The Pine Strawberry Fire Department is using a record $214,000 in grant money to carry out a four-pronged fuels reduction program.
The Pine Strawberry Fire Department created Billy Brushwacker to teach children the importance of fuels reduction. The new mascot will be introduced statewide July 1. Officials hope he will one day rival Smokey Bear in name recognition.
Included is a private property program that uses 20-person inmate fire crews and an education program featuring Billy Brushwacker, a new mascot the department hopes will one day be as recognizable as Smokey Bear.
“There’s actually four wildland-related projects going on at the same time,” Pine Strawberry Fire Chief Bill Dekker said. “The grants we received are for more than in the whole history of the fire department combined.”
Dekker, who replaced Paul Coe as chief 11 months ago, was a fire chief in Idaho for 13 years before moving to the Rim country. Captain Mike Brandt, a 15-year veteran with the department, is overseeing the projects, which also include an interactive CD video presentation that will be mailed to all taxpayers in the district within two weeks.
“A lot of people are absentee homeowners, weekenders that live in other areas and don’t have the same problems we have up here, so we felt the need to educate as to what our conditions are and what the solutions can be,” Dekker said. “With some help from the Gila County Assessor’s Office, no matter where in the U.S. these property owners live they’re getting one of these CDs.”
The CD, which features dramatic video footage of the Willow Fire, explains the importance of fuels reduction and provides helpful information on how to go about treating your own property. Information on each of the area’s fire departments is also included.
“It goes through the different resources, how to reduce the fuels, what are the critical fuels that need to be reduced,” Brandt said. “It goes through the history.
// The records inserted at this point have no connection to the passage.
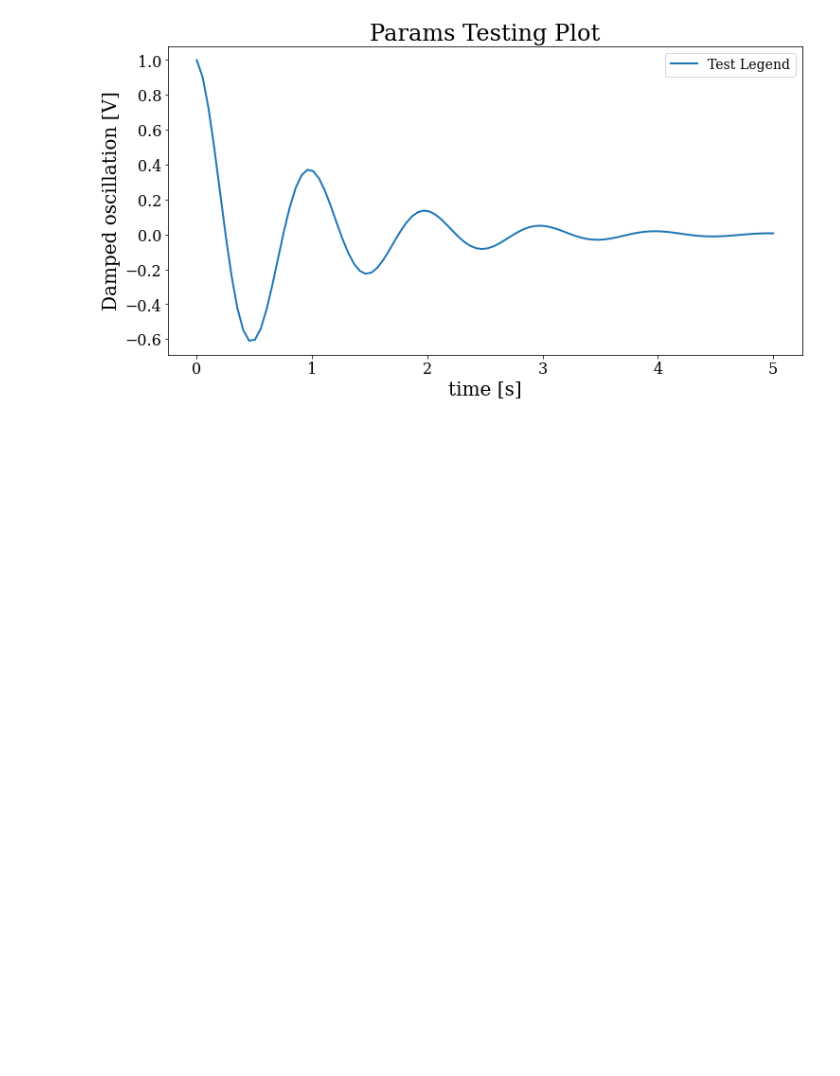
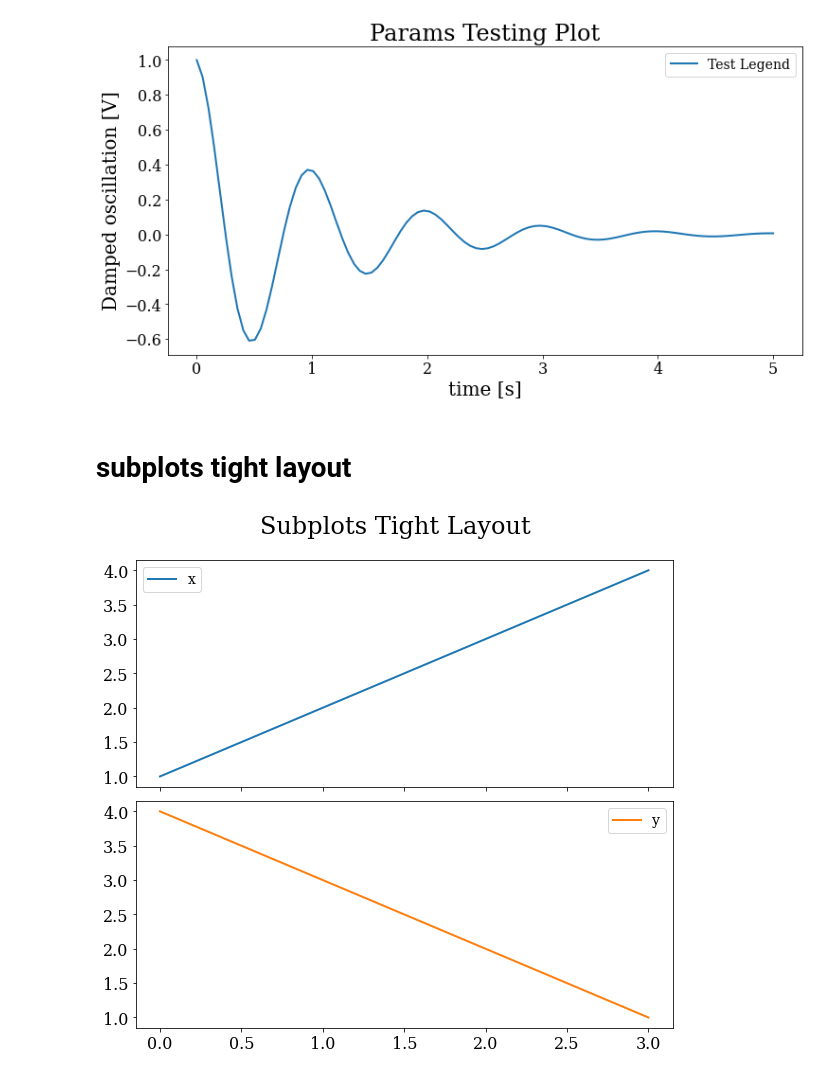
Before and after one commit to lantusky/python-beauty-notes, a Jupyter notebook: plot/matplot settings.ipynb, the cells around one changed output. Cells and saved outputs as stored; diff of their text form; code cells hidden in the pictures; blank space fills up the shorter version.

Commit message:
add subplot notes

```diff
--- a/plot/matplot settings.ipynb
+++ b/plot/matplot settings.ipynb
@@ -50,3 +50,13 @@ plt.legend(loc="upper right")
 plt.show()
 # %% [output]
 [figure]
+# %% [markdown]
+# subplots tight layout
+# %%
+import pandas as pd
+df = pd.DataFrame({'x': [1, 2, 3, 4], 'y': [4, 3, 2, 1]})
+df.plot(subplots=True, figsize=(8, 8), title='Subplots Tight Layout')
+plt.gcf().tight_layout(rect=[0, 0.03, 1, 0.98])
+plt.show()
+# %% [output]
+[figure, added]
```
Also changed, not shown: 2 other files.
It goes through the science and how it relates to wildlife.”
Help also is available to Pine and Strawberry homeowners through another phase of the program.
“We got a $127,000 (Healthy Forests Initiative) grant and the fire district is matching it in funds and in-kind services for fuel reduction projects,” Dekker said.
The impetus for seeking the grant was an assessment of the survivability of Pine and Strawberry by one of the incident management teams fighting the Willow Fire last summer.
“They gave us less than a 20 percent chance of surviving a catastrophic wildfire,” Brandt said. “So we got together and started looking at some options and we found this.”
“We first hired our own five-man crews to go in with chain saws and chippers and such and work with property owners and help fire wise their properties,” Dekker said. “But then we discovered that we could use inmate wildland fire crews when they’re available and stretch our grant out so much farther, so we’ve entered into a cooperative agreement with the Arizona Department of Lands.”
The crews are made up of low-risk inmates who pose no threat to residents.
The inmate crews are working out so well that the district is looking into setting up a permanent camp for them so they don’t have to travel back and forth from Globe every day.
All homeowners are eligible for fuels reduction assistance from the crews. Call the department at (928) 476-4272 for more information or to sign up.
“We are identifying priority areas and we’ll be working those areas first that are closest to the fuel break (around Pine and Strawberry) that the Forest Service has provided to help them widen their fuel break and expand the safety net,” Dekker said.
Billy Brushwacker, another aspect of the educational program, is funded by a $71,000 prevention and safety grant from Federal Emergency Management Agency.
“We’re building a character who will relay the message to the young about fuels reduction and what it really is,” Brandt said. “We’ve chosen the goat because goats are more and more a tool in fuels reduction.”
A Billy costume is being built and is scheduled to debut July 1.
The fourth and final phase of the program will utilize a $13,000 grant from the Department of Lands to refurbish and upgrade one of the department’s rapid-attack type-six fire trucks.
“It’s really pretty exciting to work shoulder-to-shoulder with people like this,” Gary Roberts, fire information officer for the Payson Ranger District, said. “These guys are really progressive and things are really coalescing.”